Under English law, the surrogate mother is always treated as the legal mother of a child at birth. If the surrogate is married or in a civil partnership, her husband/civil partner is treated as the child’s second parent, and this excludes the intended father from having any legal status at birth. If the surrogate is not married or in a civil partnership (at the time of conception), the biological father will usually be treated as the child’s legal father.
Couples who enter into a surrogacy arrangement may apply to the court within six months of their child’s birth for a ‘parental order’ in order to acquire parenthood. Parental orders are designed specifically for surrogacy situations and have the effect of extinguishing the status of the surrogate mother (and her husband/civil partner) and conferring full parental status instead on the applicants. Following the grant of a parental order, the child will be issued with a new birth certificate naming the applicants as the child’s parents.
Under the current law, only heterosexual married couples are eligible to apply for a parental order. However, as from 6 April 2010, gay couples will also be eligible to apply. Gay couples will be able to apply whether or not they are civil partners, but they must be in a relationship; single men remain ineligible.

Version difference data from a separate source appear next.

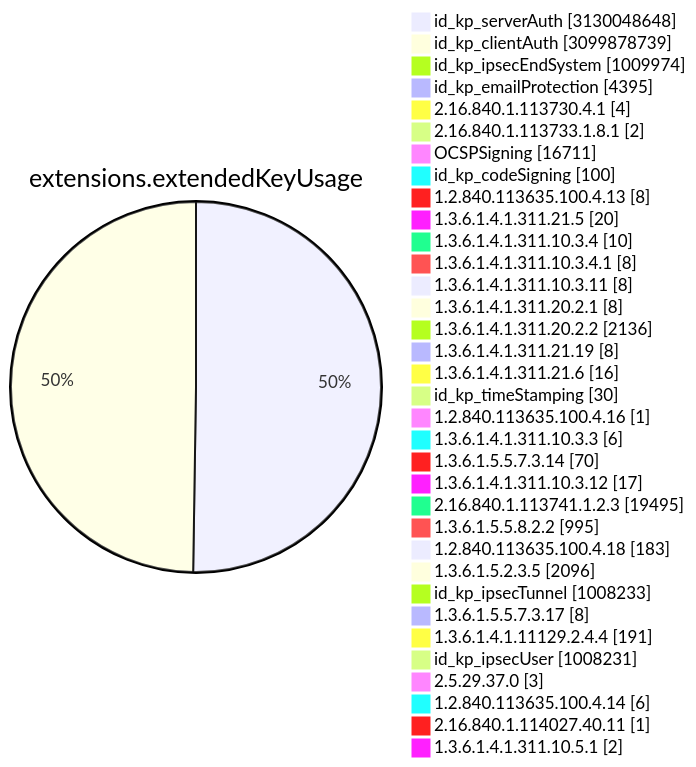
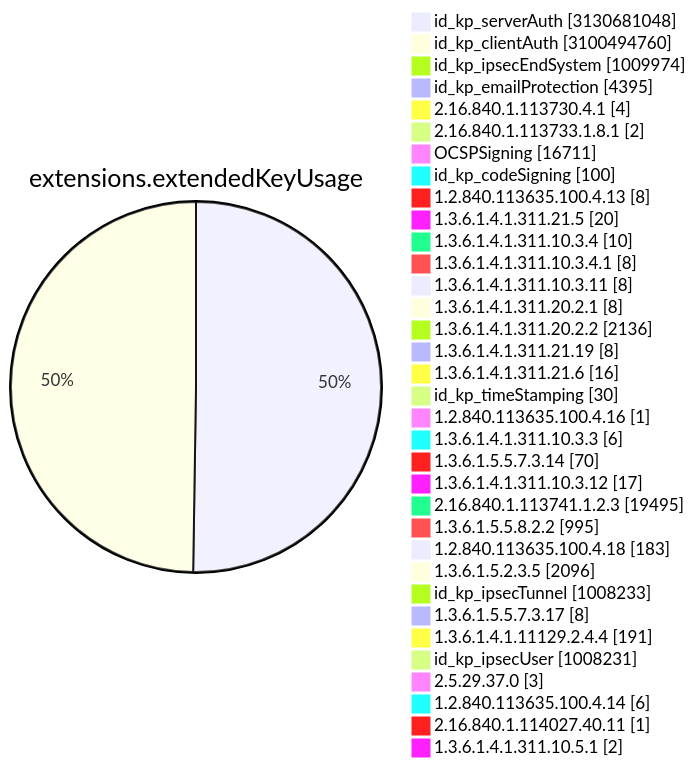
One commit to christiankrug/ctmonitor_visualization changed diagram 11 of 15 in TOTAL/README.md. Above: the diagram before and after it, drawn with Mermaid. The commit also changed other lines of this file, not shown here.

````diff
--- a/TOTAL/README.md
+++ b/TOTAL/README.md
@@ -4119,38 +4119,38 @@
 ```mermaid
 pie showData
 title extensions.extendedKeyUsage
-"id_kp_serverAuth" :3130048648
-"id_kp_clientAuth" :3099878739
+"id_kp_serverAuth" :3130681048
+"id_kp_clientAuth" :3100494760
 "id_kp_ipsecEndSystem" :1009974
 "id_kp_emailProtection" :4395
 "2.16.840.1.113730.4.1" :4
 "2.16.840.1.113733.1.8.1" :2
 "OCSPSigning" :16711
 "id_kp_codeSigning" :100
 "1.2.840.113635.100.4.13" :8
 "1.3.6.1.4.1.311.21.5" :20
 "1.3.6.1.4.1.311.10.3.4" :10
 "1.3.6.1.4.1.311.10.3.4.1" :8
 "1.3.6.1.4.1.311.10.3.11" :8
 "1.3.6.1.4.1.311.20.2.1" :8
 "1.3.6.1.4.1.311.20.2.2" :2136
 "1.3.6.1.4.1.311.21.19" :8
 "1.3.6.1.4.1.311.21.6" :16
 "id_kp_timeStamping" :30
 "1.2.840.113635.100.4.16" :1
 "1.3.6.1.4.1.311.10.3.3" :6
 "1.3.6.1.5.5.7.3.14" :70
 "1.3.6.1.4.1.311.10.3.12" :17
 "2.16.840.1.113741.1.2.3" :19495
 "1.3.6.1.5.5.8.2.2" :995
 "1.2.840.113635.100.4.18" :183
 "1.3.6.1.5.2.3.5" :2096
 "id_kp_ipsecTunnel" :1008233
 "1.3.6.1.5.5.7.3.17" :8
 "1.3.6.1.4.1.11129.2.4.4" :191
 "id_kp_ipsecUser" :1008231
 "2.5.29.37.0" :3
 "1.2.840.113635.100.4.14" :6
 "2.16.840.1.114027.40.11" :1
 "1.3.6.1.4.1.311.10.5.1" :2
 ```
````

The new rules are specifically retrospective for the first six months, which means that gay couples who are already caring for a child conceived through surrogacy before the new law came into effect (however long ago their child was born) will have until 5 October 2010 to apply for a parental order giving them full and equal parental status and a birth certificate naming them as their child’s parents.
To obtain a parental order, the court will have to be satisfied that the following conditions have been met:
Surrogacy arrangements are legally complex, and the courts consistently recommend that anyone considering embarking on surrogacy obtains specialist legal advice at the outset.